Rising gas prices aren't usually a hot topic at bike shops — until gas prices hit $4 a gallon.
Now it's all the buzz, as more people dust off their old bikes for some alternative transportation. A tune-up, new tires and some oil on that rust usually gets them back on the road.
Some people are commuting to work with their two-wheelers, and others are adding baskets, racks or saddlebags so they can go to the store for groceries without driving.
"This is about utility use, not recreation," said Gary Moore, owner of Talbot's Cyclery in San Mateo. "People are looking at the pump and trying to find some other way."
Moore said the bike business is up 10 percent, including new bike sales.
There also has been a re-emergence of bikes that have not seen pavement in years. They are being dragged out of the garage and put back together. Most are still in good shape after a tune-up, Moore said.
"Some of them are coated in dust and rolling in with flat tires," said Geoff Linenberger, mechanic at Summit Bicycles in Burlingame. "We add a fender or a tire and some lights, and they're fine."
Linenberger has seen an increase in high-end commuter bike sales as well as grocery racks for the older rigs.
"People are talking about how disgusted they are about filling up their tanks," he said of his customers. "Some are riding their bikes to the train station to commute."
Troy Schreier, owner of California Sports & Cyclery in Belmont, said people used to have "more aggressive" bikes when recreation was driving the market.
But now they are looking more for comfort: softer seats; higher handlebars, so they don't have to bend over while riding; and easier-to-use gears, he said.
"No doubt, some of these bikes haven't been out of the garage in 10 years," he said.
New bike sales are healthy, according to the National Bicycle Dealers Association. About 18 million bikes were sold last year in the $6 billion U.S. industry, and this year looks stronger, said Fred Clements, executive director of group.

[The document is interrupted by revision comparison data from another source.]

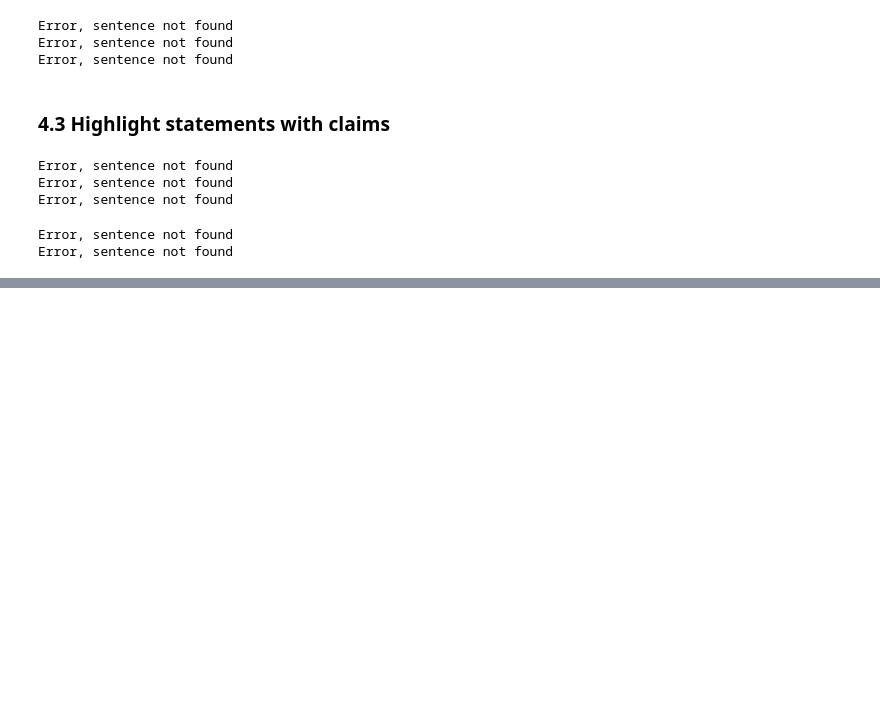
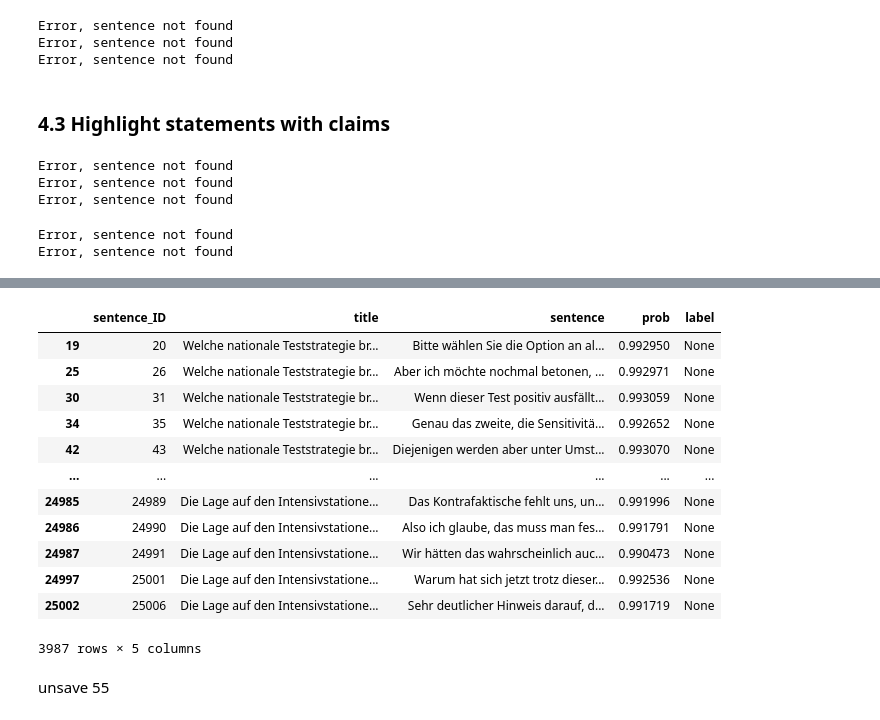
Before and after one commit to jueri/statement_extractor, a Jupyter notebook: example.ipynb, the cells around one changed output, grey strips where cells are left out. Cells and saved outputs as stored; diff of their text form; code cells hidden in the pictures; blank space fills up the shorter version.

```diff
--- a/example.ipynb
+++ b/example.ipynb
@@ -193,0 +199,6 @@ Error, sentence not found
+# %%
+data = pd.read_csv("SMC_claim_sentences_pre_pred.csv", names=["sentence_ID", "title", "sentence", "prob"])
+# %%
+data["label"] = None
+# %%
+dataset_99= data[data["prob"]>= 0.99]
@@ -193,0 +207,18 @@ Error, sentence not found
+# %%
+dataset_99
+# %% [output]
+|  | sentence_ID | title | sentence | prob | label |
+| 19 | 20 | Welche nationale Teststrategie br... | Bitte wählen Sie die Option an al... | 0.992950 | None |
+| 25 | 26 | Welche nationale Teststrategie br... | Aber ich möchte nochmal betonen, ... | 0.992971 | None |
+| 30 | 31 | Welche nationale Teststrategie br... | Wenn dieser Test positiv ausfällt... | 0.993059 | None |
+| 34 | 35 | Welche nationale Teststrategie br... | Genau das zweite, die Sensitivitä... | 0.992652 | None |
+| 42 | 43 | Welche nationale Teststrategie br... | Diejenigen werden aber unter Umst... | 0.993070 | None |
+| ... | ... | ... | ... | ... | ... |
+| 24985 | 24989 | Die Lage auf den Intensivstatione... | Das Kontrafaktische fehlt uns, un... | 0.991996 | None |
+| 24986 | 24990 | Die Lage auf den Intensivstatione... | Also ich glaube, das muss man fes... | 0.991791 | None |
+| 24987 | 24991 | Die Lage auf den Intensivstatione... | Wir hätten das wahrscheinlich auc... | 0.990473 | None |
+| 24997 | 25001 | Die Lage auf den Intensivstatione... | Warum hat sich jetzt trotz dieser... | 0.992536 | None |
+| 25002 | 25006 | Die Lage auf den Intensivstatione... | Sehr deutlicher Hinweis darauf, d... | 0.991719 | None |
+3987 rows × 5 columns
+# %% [markdown]
+unsave 55
```
Also changed, not shown: parts of 7 cells of this notebook, 1 other file.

"Bike shops are reporting more utility use of the bicycles they're selling today," he said.
"It's interesting that people are finally figuring out that there's more than fun and recreation to bikes," said Moore, who commutes more than nine miles each way to work every day on his bike.
Bob Weger, owner of Go Ride Bicycles in Redwood City, said he, too, is seeing bikes being used for more practical purposes.
"There's a lot more commuting," he said. "People are looking for an alternative way to get around."
Reach Tim Simmers at 650-348-4361.